August 22 2014
Patrice J. Lee
Unions were formed to protect the rights of workers from unfair, abusive, and even harmful work environments.
A recent incident in Boston demonstrates that some union Teamsters are now the ones creating dangerous and abusive work situations for those trying to get work done.
Apparently, in June while hit TV reality food competition Top Chef was filming on sight at a restaurant outside of Boston, Teamster picketers screamed expletives and nasty threats of bodily harm against the shows female host Padma Lakshmi and the crew of the show. Reportedly, one ran up to her car and screamed “We’re gonna bash that pretty face in, you [expletive] whore!”
The Teamsters were allegedly physical as well with crew members, chasing them down the street as they left filming, threatening to beat and kill them, and trying to push into the restaurant. And as a parting gift, the film crews found slashed tires on 10 different vehicles.
Hollywood reporting website Deadline reports:
The Teamsters picketers were already mad. By the time Top Chef host Padma Lakshmi’s car pulled up to the Steel & Rye restaurant in the picturesque New England town of Milton just outside Boston, one of them ran up to her car and screamed, “She was scared,” said a Top Chef crewmember who witnessed the incident,... “He was screaming at her aggressively and violently.”
Angry that the show had not signed a Teamsters contract and that the production hired local PA’s to drive cast and crew vehicles, the dozen or so picketers from Boston’s Teamsters Local 25 kept at it for hours, raining down racist, sexist and homophobic threats and slurs as staffers came to and left the set that summer day. Jenn Levy, Bravo’s SVP Production, wasn’t spared…
John King, Milton’s Deputy Police Chief, said the Teamsters were “threatening, heckling and harassing.”
Numerous calls to Local 25 seeking comment on the incident were not returned, and one of the local’s organizers said he could not speak for the union.
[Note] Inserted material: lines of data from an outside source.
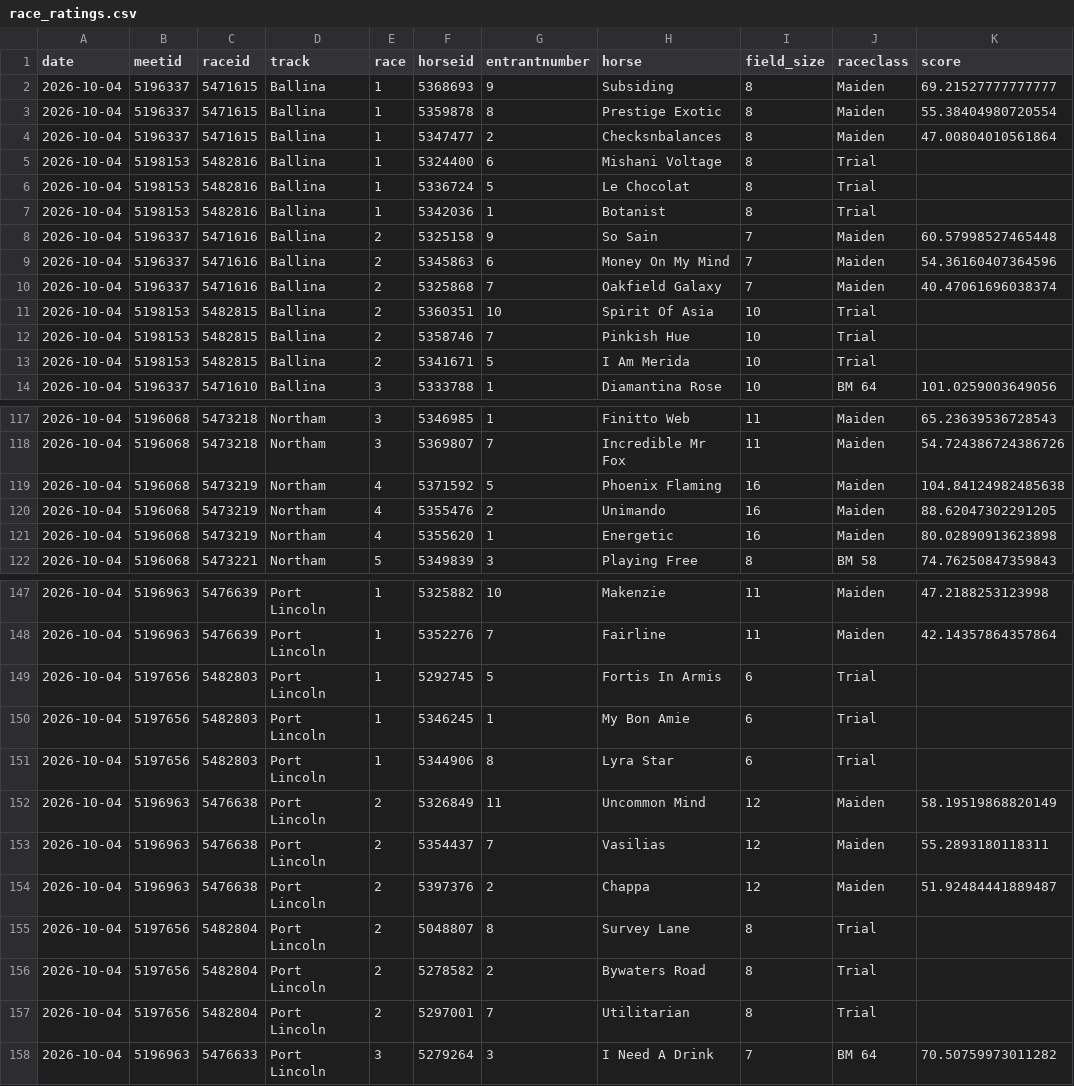
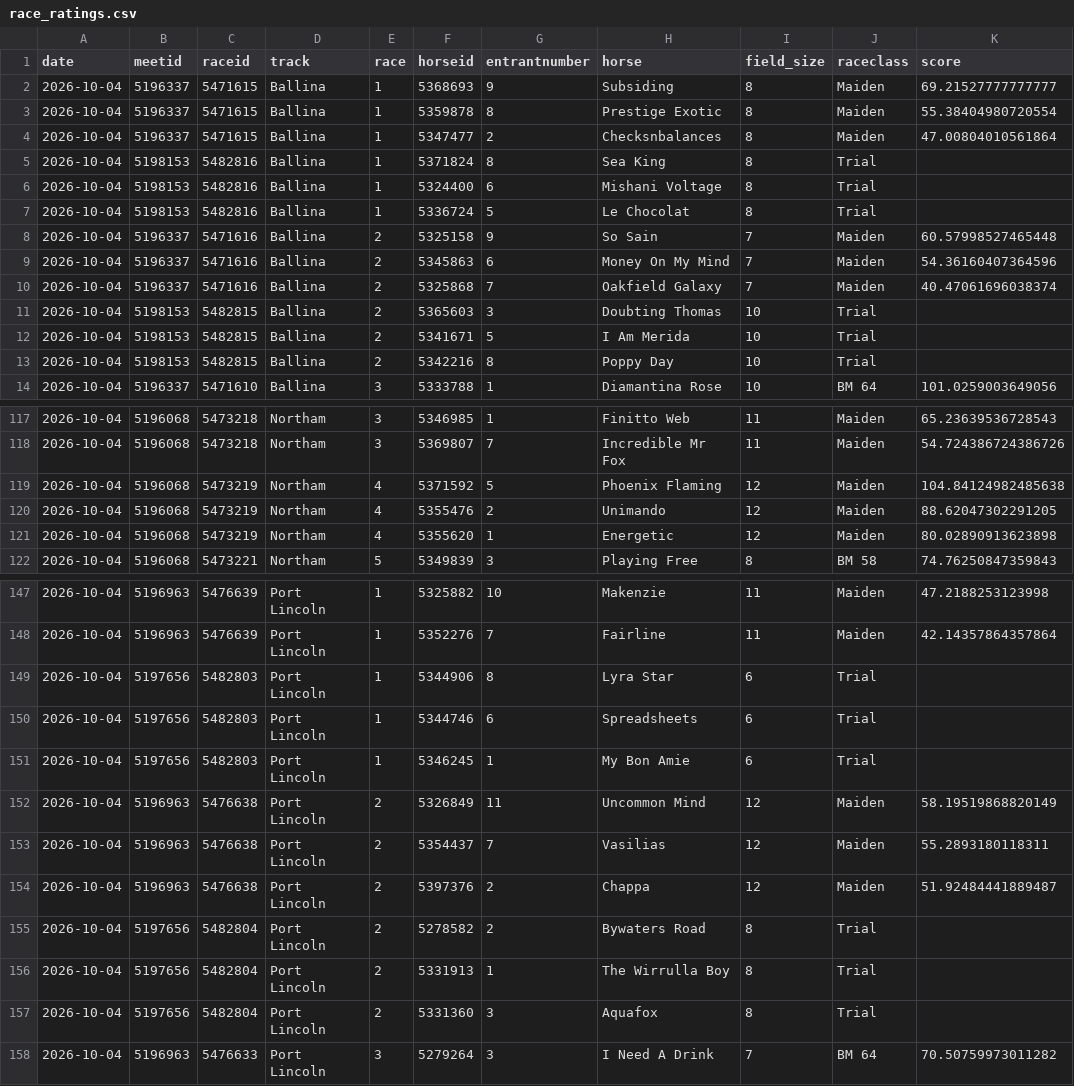
Before and after one commit to danielcappello/trackVision, a CSV file: race_ratings.csv, drawn as a sheet; only a part is shown, gaps mark what is left out.

```diff
--- a/race_ratings.csv
+++ b/race_ratings.csv
@@ -4,5 +4,5 @@ date,meetid,raceid,track,race,horseid,entrantnumber,horse,field_size,raceclass,s
 2026-10-04,5196337,5471615,Ballina,1,5347477,2,Checksnbalances,8,Maiden,47.00804010561864
+2026-10-04,5198153,5482816,Ballina,1,5371824,8,Sea King,8,Trial,
 2026-10-04,5198153,5482816,Ballina,1,5324400,6,Mishani Voltage,8,Trial,
 2026-10-04,5198153,5482816,Ballina,1,5336724,5,Le Chocolat,8,Trial,
-2026-10-04,5198153,5482816,Ballina,1,5342036,1,Botanist,8,Trial,
 2026-10-04,5196337,5471616,Ballina,2,5325158,9,So Sain,7,Maiden,60.57998527465448
@@ -10,5 +10,5 @@ date,meetid,raceid,track,race,horseid,entrantnumber,horse,field_size,raceclass,s
 2026-10-04,5196337,5471616,Ballina,2,5325868,7,Oakfield Galaxy,7,Maiden,40.47061696038374
-2026-10-04,5198153,5482815,Ballina,2,5360351,10,Spirit Of Asia,10,Trial,
-2026-10-04,5198153,5482815,Ballina,2,5358746,7,Pinkish Hue,10,Trial,
+2026-10-04,5198153,5482815,Ballina,2,5365603,3,Doubting Thomas,10,Trial,
 2026-10-04,5198153,5482815,Ballina,2,5341671,5,I Am Merida,10,Trial,
+2026-10-04,5198153,5482815,Ballina,2,5342216,8,Poppy Day,10,Trial,
 2026-10-04,5196337,5471610,Ballina,3,5333788,1,Diamantina Rose,10,BM 64,101.0259003649056
@@ -118,5 +118,5 @@ date,meetid,raceid,track,race,horseid,entrantnumber,horse,field_size,raceclass,s
 2026-10-04,5196068,5473218,Northam,3,5369807,7,Incredible Mr Fox,11,Maiden,54.724386724386726
-2026-10-04,5196068,5473219,Northam,4,5371592,5,Phoenix Flaming,16,Maiden,104.84124982485638
-2026-10-04,5196068,5473219,Northam,4,5355476,2,Unimando,16,Maiden,88.62047302291205
-2026-10-04,5196068,5473219,Northam,4,5355620,1,Energetic,16,Maiden,80.02890913623898
+2026-10-04,5196068,5473219,Northam,4,5371592,5,Phoenix Flaming,12,Maiden,104.84124982485638
+2026-10-04,5196068,5473219,Northam,4,5355476,2,Unimando,12,Maiden,88.62047302291205
+2026-10-04,5196068,5473219,Northam,4,5355620,1,Energetic,12,Maiden,80.02890913623898
 2026-10-04,5196068,5473221,Northam,5,5349839,3,Playing Free,8,BM 58,74.76250847359843
@@ -148,5 +148,5 @@ date,meetid,raceid,track,race,horseid,entrantnumber,horse,field_size,raceclass,s
 2026-10-04,5196963,5476639,Port Lincoln,1,5352276,7,Fairline,11,Maiden,42.14357864357864
-2026-10-04,5197656,5482803,Port Lincoln,1,5292745,5,Fortis In Armis,6,Trial,
+2026-10-04,5197656,5482803,Port Lincoln,1,5344906,8,Lyra Star,6,Trial,
+2026-10-04,5197656,5482803,Port Lincoln,1,5344746,6,Spreadsheets,6,Trial,
 2026-10-04,5197656,5482803,Port Lincoln,1,5346245,1,My Bon Amie,6,Trial,
-2026-10-04,5197656,5482803,Port Lincoln,1,5344906,8,Lyra Star,6,Trial,
 2026-10-04,5196963,5476638,Port Lincoln,2,5326849,11,Uncommon Mind,12,Maiden,58.19519868820149
@@ -154,5 +154,5 @@ date,meetid,raceid,track,race,horseid,entrantnumber,horse,field_size,raceclass,s
 2026-10-04,5196963,5476638,Port Lincoln,2,5397376,2,Chappa,12,Maiden,51.92484441889487
-2026-10-04,5197656,5482804,Port Lincoln,2,5048807,8,Survey Lane,8,Trial,
 2026-10-04,5197656,5482804,Port Lincoln,2,5278582,2,Bywaters Road,8,Trial,
-2026-10-04,5197656,5482804,Port Lincoln,2,5297001,7,Utilitarian,8,Trial,
+2026-10-04,5197656,5482804,Port Lincoln,2,5331913,1,The Wirrulla Boy,8,Trial,
+2026-10-04,5197656,5482804,Port Lincoln,2,5331360,3,Aquafox,8,Trial,
 2026-10-04,5196963,5476633,Port Lincoln,3,5279264,3,I Need A Drink,7,BM 64,70.50759973011282
```
Also changed, not shown: 1 other file.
Many of those interviewed for this story called the incident the most uncomfortable and threatening labor dispute they’d ever witnessed. No one was injured and no one was arrested, but by the end of the day, more than a dozen of the show’s production vehicles had their tires slashed, and many had their antennae broken off...
“As any employee of our show walked on or off set, the picketers verbally attacked us, calling the gays ‘fags,’ the blacks ‘niggers’ and most of the women ‘sluts and whores,’ ” the crewmember said. “It got worse as the day went on. They chased us down the sidewalk when we had to run from one end of the location to the next in the middle of our busy work day. They threatened to kill us, beat us, and said that they would find us and force us out of the city. Needless to say, we were terrified. I’m a strong person, but being called names and yelled at and harassed for 12 hours while working, I started to crumble. I was scared and worried for my safety.
The Teamsters union denies the account of “Top Chef” crew members:
Teamsters Local 25 for the last eight years has been a vital part in the success of the film industry in Massachusetts. We continue to support the industry and all the jobs that are created directly and indirectly. The Top Chef situation as it is written is fiction at best. As a union, we have the right to lawfully demonstrate and protest the filming of non-union non-Massachusetts workers. We have fought long and hard to protect our members, their livelihoods and will continue to do so. If the allegations were true Milton Police would have taken appropriate action. Again, Teamsters Local 25 will continue to be vigilant and hold employers accountable when it comes to making sure area standards are upheld, but more importantly to respect the workers that are responsible for their success and prosperity.
The union thuggery on display is a result of the show’s producers opting not to hire union workers to produce the show. In Massachusetts unions still have a strangle hold on many industries and distort the labor market by holding wages high. The production industry is no different. However, it’s unacceptable that any company and employees should suffer this kind of violent harassment for choosing not to hire unionized workers. It smacks of tactics that gangs and mobs employ to stay in business.
This kind of bullying and thuggish behavior doesn’t make unions look any too good. And they are already in trouble. Union membership has been on a precipitous decline falling from a peak of almost 35 percent of workers in 1954 to 11.3 percent of the labor force today. Gallup finds that while a majority of Americans (54 percent) approve of labor unions that is down from 72 percent in 1936. More than half of Americans also think the future is bleak for labor unions and episodes